Capozzi: Letting go, and having to do revisions on top of revisions. Like an oil painting, you always feel that one last brush stroke will make it better. You have to step back and say it’s done, or else you will never finish.
What was the most fun part?
Capozzi: Interviewing all of the people in the book. These are my friends and outstanding leaders. They are driven, humble, and they care deeply about the team. I’m intrigued by human behavior, so my curiosity helped make this process extremely rewarding. The secret is in asking the right questions. Ninety percent of getting the right answers is asking the right questions.
Where do you see the connection to sports?
Capozzi: Playing sports has had a major impact on my life and career. Playing football, wrestling, and running track gave me foundational life skills. Some of the coaches, such as Tony Tabbacchino, Ira Wolfe, and Vince Ascolese showed me the difference that a great coach can make in your life, how to be responsible and resilient, how to have mental toughness, how to be a good team player, and how to win (as well as how to lose and learn from your mistakes). However, the biggest and most important lesson has always been perseverance; keep fighting!
Did you draw on your own athletic experiences in writing this?
Capozzi: Yes, I talk about how important it is to be an effective coach in the corporate world, how to inspire your team, and how to lead by example. I also write about what it takes to get in the zone and operate at your very best. One of my mistakes as a young manager was trying to motivate the unmotivated. You can’t coach desire.
What’s one key leadership mistake that coaches/leaders make?
Capozzi: They believe that a title automatically makes them a leader, so they become arrogant. As a result, they stop learning and listening. Coaches often forget it’s not about them; it’s about the team.
What makes a great leader or coach?
Capozzi: Based on my experience coaching many top Wall Street executives, you need to have four key characteristics:
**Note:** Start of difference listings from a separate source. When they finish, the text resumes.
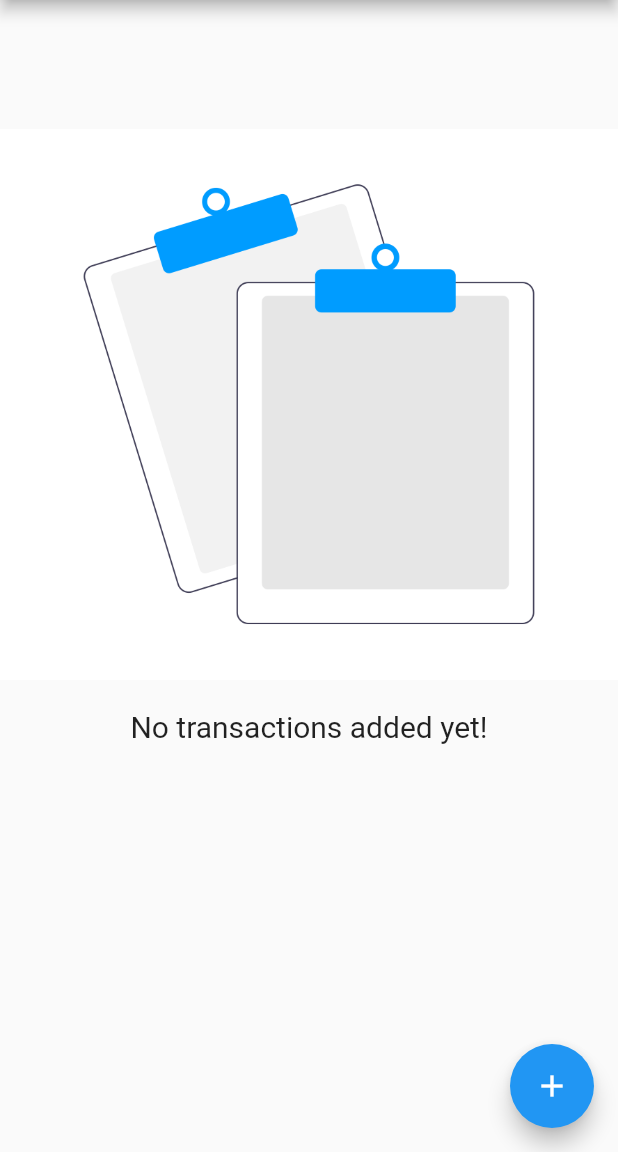
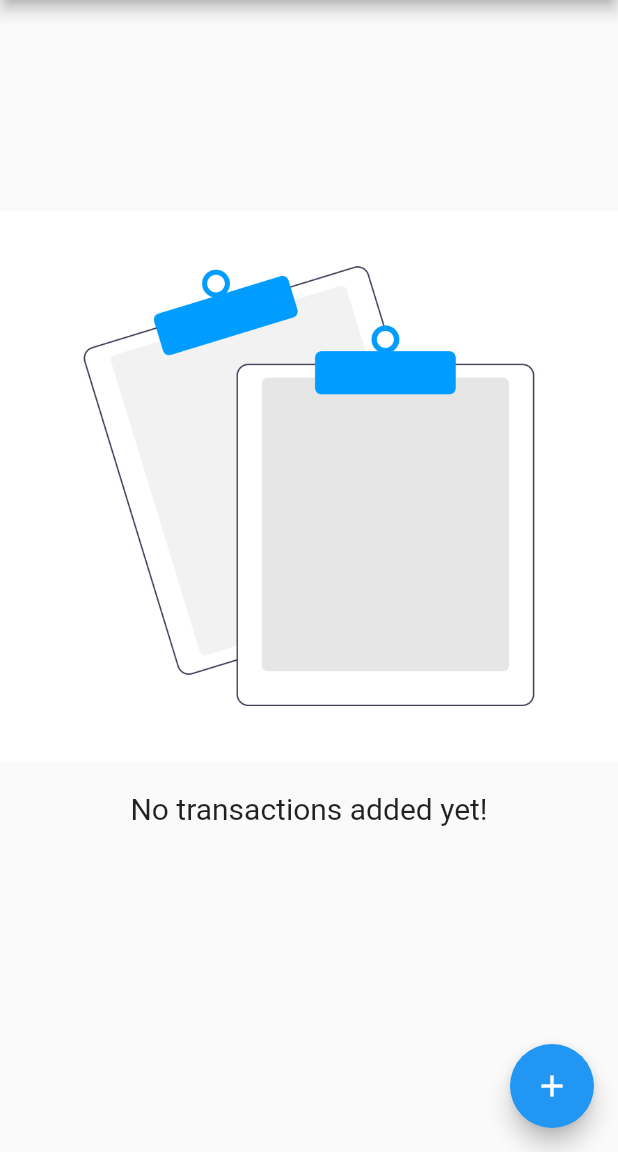
Before and after one commit to Azania-Mokhampane/flutter-expense-app, a Flutter app: the screen it shows after launch, on a phone screen of 412 x 824 dp, the part 84-1236 px from its top. Run offline on Flutter 3.47's test engine with Material 2 defaults, Android fonts, the phone set to English and light mode, and no system bars.

Commit message:
feat: reponsive design

```diff
--- a/lib/main.dart
+++ b/lib/main.dart
@@ -69,10 +69,7 @@ class _MyHomePageState extends State<MyHomePage> {
 
   @override
   Widget build(BuildContext context) {
-    return MaterialApp(
-      debugShowCheckedModeBanner: false,
-      home: Scaffold(
-        appBar: AppBar(
+    final appBar = AppBar(
       title: Text("Expense App"),
       actions: [
         IconButton(
@@ -85,13 +82,31 @@ class _MyHomePageState extends State<MyHomePage> {
           },
         ),
       ],
-        ),
+    );
+    return Scaffold(
+      appBar: appBar,
       body: Column(
         children: [
-            Chart(_recentTtransactions),
-            TransactionList(
+          Container(
+              height: _transactions.isNotEmpty
+                  ? (MediaQuery.of(context).size.height -
+                          appBar.preferredSize.height -
+                          MediaQuery.of(context).padding.top) *
+                      0.3
+                  : (MediaQuery.of(context).size.height -
+                          appBar.preferredSize.height -
+                          MediaQuery.of(context).padding.top) *
+                      0.1,
+              child: Chart(_recentTtransactions)),
+          Container(
+            height: (MediaQuery.of(context).size.height -
+                    appBar.preferredSize.height -
+                    MediaQuery.of(context).padding.top) *
+                0.7,
+            child: TransactionList(
               transactions: _transactions,
               deleteTransaction: _deleteTransaction,
+            ),
           )
         ],
       ),
@@ -105,7 +120,6 @@ class _MyHomePageState extends State<MyHomePage> {
           },
         ),
       ),
-      ),
     );
   }
 }
--- a/lib/widgets/chart_bar.dart
+++ b/lib/widgets/chart_bar.dart
@@ -11,6 +11,8 @@ class ChartBar extends StatelessWidget {
       @required this.amountSpentPct});
   @override
   Widget build(BuildContext context) {
+    return LayoutBuilder(
+      builder: (context, constraint) {
         return Column(
           children: [
             Container(
@@ -51,5 +53,7 @@ class ChartBar extends StatelessWidget {
             Text(day)
           ],
         );
+      },
+    );
   }
 }
--- a/lib/widgets/transaction_list.dart
+++ b/lib/widgets/transaction_list.dart
@@ -11,9 +11,7 @@ class TransactionList extends StatelessWidget {
       {@required this.transactions, @required this.deleteTransaction});
   @override
   Widget build(BuildContext context) {
-    return Container(
-      height: 550,
-      child: transactions.isEmpty
+    return transactions.isEmpty
         ? Column(
             mainAxisAlignment: MainAxisAlignment.center,
             children: [
@@ -30,9 +28,9 @@ class TransactionList extends StatelessWidget {
               )
             ],
           )
-          : SingleChildScrollView(
-              child: Column(
-                children: transactions.map((transaction) {
+        : ListView.builder(
+            itemCount: transactions.length,
+            itemBuilder: (BuildContext context, int index) {
               return Card(
                 elevation: 5,
                 margin: EdgeInsets.symmetric(vertical: 8, horizontal: 5),
@@ -43,31 +41,28 @@ class TransactionList extends StatelessWidget {
                       padding: EdgeInsets.all(6),
                       child: FittedBox(
                         child: Text(
-                                'R${transaction.amount.toStringAsFixed(2)}'),
+                            'R${transactions[index].amount.toStringAsFixed(2)}'),
                       ),
                     ),
                   ),
                   title: Text(
-                        transaction.title,
-                        style: TextStyle(
-                            fontSize: 20, fontWeight: FontWeight.bold),
+                    transactions[index].title,
+                    style: TextStyle(fontSize: 20, fontWeight: FontWeight.bold),
                   ),
                   subtitle: Text(
-                        DateFormat.yMMMd().format(transaction.date),
+                    DateFormat.yMMMd().format(transactions[index].date),
                     style: TextStyle(color: Colors.grey, fontSize: 15),
                   ),
                   trailing: IconButton(
                     icon: Icon(Icons.delete),
                     color: Colors.red,
                     onPressed: () {
-                          deleteTransaction(transaction.id);
+                      deleteTransaction(transactions[index].id);
                     },
                   ),
                 ),
               );
-                }).toList(),
-              ),
-            ),
+            },
           );
   }
 }
```
Lines whose indentation alone changed are shown as unchanged.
Be completely transparent.
Have a clear vision of the future.
Be inspiring. The best leaders and coaches know what buttons to push to motivate each athlete.
What do you think sports figures could learn from your book?
Capozzi: Anyone that reads the book will learn how to become a better leader, coach, communicator, and collaborator, and they will learn how to help people reach their full potential. I also write that in order to be an effective coach you should also be coached from time to time. Some coaches stop growing and evolving because they have low self-awareness.
Are you going to write something else?
Capozzi: I’m always posting on LinkedIn, and I write a blog that’s on my website for the Capozzi Advisory Group (www.capozziadvisorygroup.com). The next book is a few years away, and it will focus on helping young adults and college students achieve success after graduation as they start their lives and careers.
I interview a lot of kids who say they want to go into “business” in college? Does athletic competition help train them for the business world?
Capozzi: Absolutely. Sports help you learn about yourself before you walk into that first office. The emotional ups and downs that come with competing on the field translate over to the workplace. I see some coaches that truly get it and help the student athletes develop into a confident future leader, while others just scream and intimidate. The best coaches change their students’ lives. They influence and inspire these athletes beyond a W.
Check out The Growth Mindset on Amazon for even more insights that will drive your success.
This article was originally featured in The Bergen Record and was written by Darren Cooper. (@VarsityAces)